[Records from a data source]

--------

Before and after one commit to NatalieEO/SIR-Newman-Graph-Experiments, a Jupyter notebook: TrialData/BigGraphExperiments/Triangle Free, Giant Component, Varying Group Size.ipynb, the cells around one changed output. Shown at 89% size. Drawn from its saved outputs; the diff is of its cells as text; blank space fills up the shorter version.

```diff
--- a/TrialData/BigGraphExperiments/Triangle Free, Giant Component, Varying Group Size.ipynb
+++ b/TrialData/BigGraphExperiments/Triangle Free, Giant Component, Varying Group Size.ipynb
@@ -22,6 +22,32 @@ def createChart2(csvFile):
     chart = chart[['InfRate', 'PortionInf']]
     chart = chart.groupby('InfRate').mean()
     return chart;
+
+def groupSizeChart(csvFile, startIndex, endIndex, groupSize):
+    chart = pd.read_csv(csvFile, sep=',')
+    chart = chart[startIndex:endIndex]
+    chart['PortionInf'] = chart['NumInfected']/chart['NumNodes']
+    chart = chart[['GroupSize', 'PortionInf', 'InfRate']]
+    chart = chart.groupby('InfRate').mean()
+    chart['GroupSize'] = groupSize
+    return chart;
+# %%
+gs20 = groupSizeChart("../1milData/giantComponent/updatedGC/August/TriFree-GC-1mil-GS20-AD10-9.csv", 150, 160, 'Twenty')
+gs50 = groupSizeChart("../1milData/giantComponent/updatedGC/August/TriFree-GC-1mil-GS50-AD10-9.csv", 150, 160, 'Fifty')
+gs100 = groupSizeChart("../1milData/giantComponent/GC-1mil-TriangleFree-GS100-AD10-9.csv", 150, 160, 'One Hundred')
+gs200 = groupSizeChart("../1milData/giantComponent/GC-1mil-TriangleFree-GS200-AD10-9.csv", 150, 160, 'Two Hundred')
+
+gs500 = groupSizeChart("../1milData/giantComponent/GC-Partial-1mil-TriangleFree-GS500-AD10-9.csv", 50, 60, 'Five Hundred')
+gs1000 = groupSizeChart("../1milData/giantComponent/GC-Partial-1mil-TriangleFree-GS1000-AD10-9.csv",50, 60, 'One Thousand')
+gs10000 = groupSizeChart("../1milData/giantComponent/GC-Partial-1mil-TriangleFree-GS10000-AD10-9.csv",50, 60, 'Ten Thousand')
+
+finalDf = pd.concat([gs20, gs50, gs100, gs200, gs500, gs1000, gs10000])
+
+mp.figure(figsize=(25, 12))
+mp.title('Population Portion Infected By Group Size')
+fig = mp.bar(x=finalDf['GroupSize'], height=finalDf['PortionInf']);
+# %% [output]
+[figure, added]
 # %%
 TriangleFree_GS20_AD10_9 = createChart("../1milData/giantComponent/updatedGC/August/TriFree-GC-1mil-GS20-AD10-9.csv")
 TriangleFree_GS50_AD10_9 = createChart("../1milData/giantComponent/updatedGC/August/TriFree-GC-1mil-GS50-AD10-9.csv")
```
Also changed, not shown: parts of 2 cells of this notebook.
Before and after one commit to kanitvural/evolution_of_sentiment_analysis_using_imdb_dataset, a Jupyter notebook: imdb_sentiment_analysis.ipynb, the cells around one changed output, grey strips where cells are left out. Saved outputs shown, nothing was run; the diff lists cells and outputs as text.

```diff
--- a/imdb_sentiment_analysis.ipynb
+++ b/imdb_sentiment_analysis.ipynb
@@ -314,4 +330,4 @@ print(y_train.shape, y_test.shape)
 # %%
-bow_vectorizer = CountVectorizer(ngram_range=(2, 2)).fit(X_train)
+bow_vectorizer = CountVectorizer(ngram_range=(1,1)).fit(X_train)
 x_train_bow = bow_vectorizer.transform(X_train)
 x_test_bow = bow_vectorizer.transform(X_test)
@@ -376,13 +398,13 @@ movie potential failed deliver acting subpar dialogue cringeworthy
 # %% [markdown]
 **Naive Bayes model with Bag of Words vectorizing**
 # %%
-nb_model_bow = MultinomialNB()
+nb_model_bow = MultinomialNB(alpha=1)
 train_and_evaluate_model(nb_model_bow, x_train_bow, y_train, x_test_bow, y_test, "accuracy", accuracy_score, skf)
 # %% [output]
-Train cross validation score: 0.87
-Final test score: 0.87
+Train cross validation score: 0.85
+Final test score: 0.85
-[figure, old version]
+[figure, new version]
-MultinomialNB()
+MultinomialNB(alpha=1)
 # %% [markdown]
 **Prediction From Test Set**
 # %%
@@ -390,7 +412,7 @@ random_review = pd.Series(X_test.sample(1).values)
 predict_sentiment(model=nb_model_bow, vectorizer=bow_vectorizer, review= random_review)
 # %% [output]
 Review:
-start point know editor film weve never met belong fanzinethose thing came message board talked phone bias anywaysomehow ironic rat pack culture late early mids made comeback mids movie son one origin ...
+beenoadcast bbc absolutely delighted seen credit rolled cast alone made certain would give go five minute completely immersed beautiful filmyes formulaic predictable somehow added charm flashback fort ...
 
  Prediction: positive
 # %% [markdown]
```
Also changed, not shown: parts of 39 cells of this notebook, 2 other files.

--------

** ACTION ITEM **
Each line in the data that holds the word "TrialData" must be copied.

** RESPONSE TO THIS TASK **
Before and after one commit to NatalieEO/SIR-Newman-Graph-Experiments, a Jupyter notebook: TrialData/BigGraphExperiments/Triangle Free, Giant Component, Varying Group Size.ipynb, the cells around one changed output. Shown at 89% size. Drawn from its saved outputs; the diff is of its cells as text; blank space fills up the shorter version.
--- a/TrialData/BigGraphExperiments/Triangle Free, Giant Component, Varying Group Size.ipynb
+++ b/TrialData/BigGraphExperiments/Triangle Free, Giant Component, Varying Group Size.ipynb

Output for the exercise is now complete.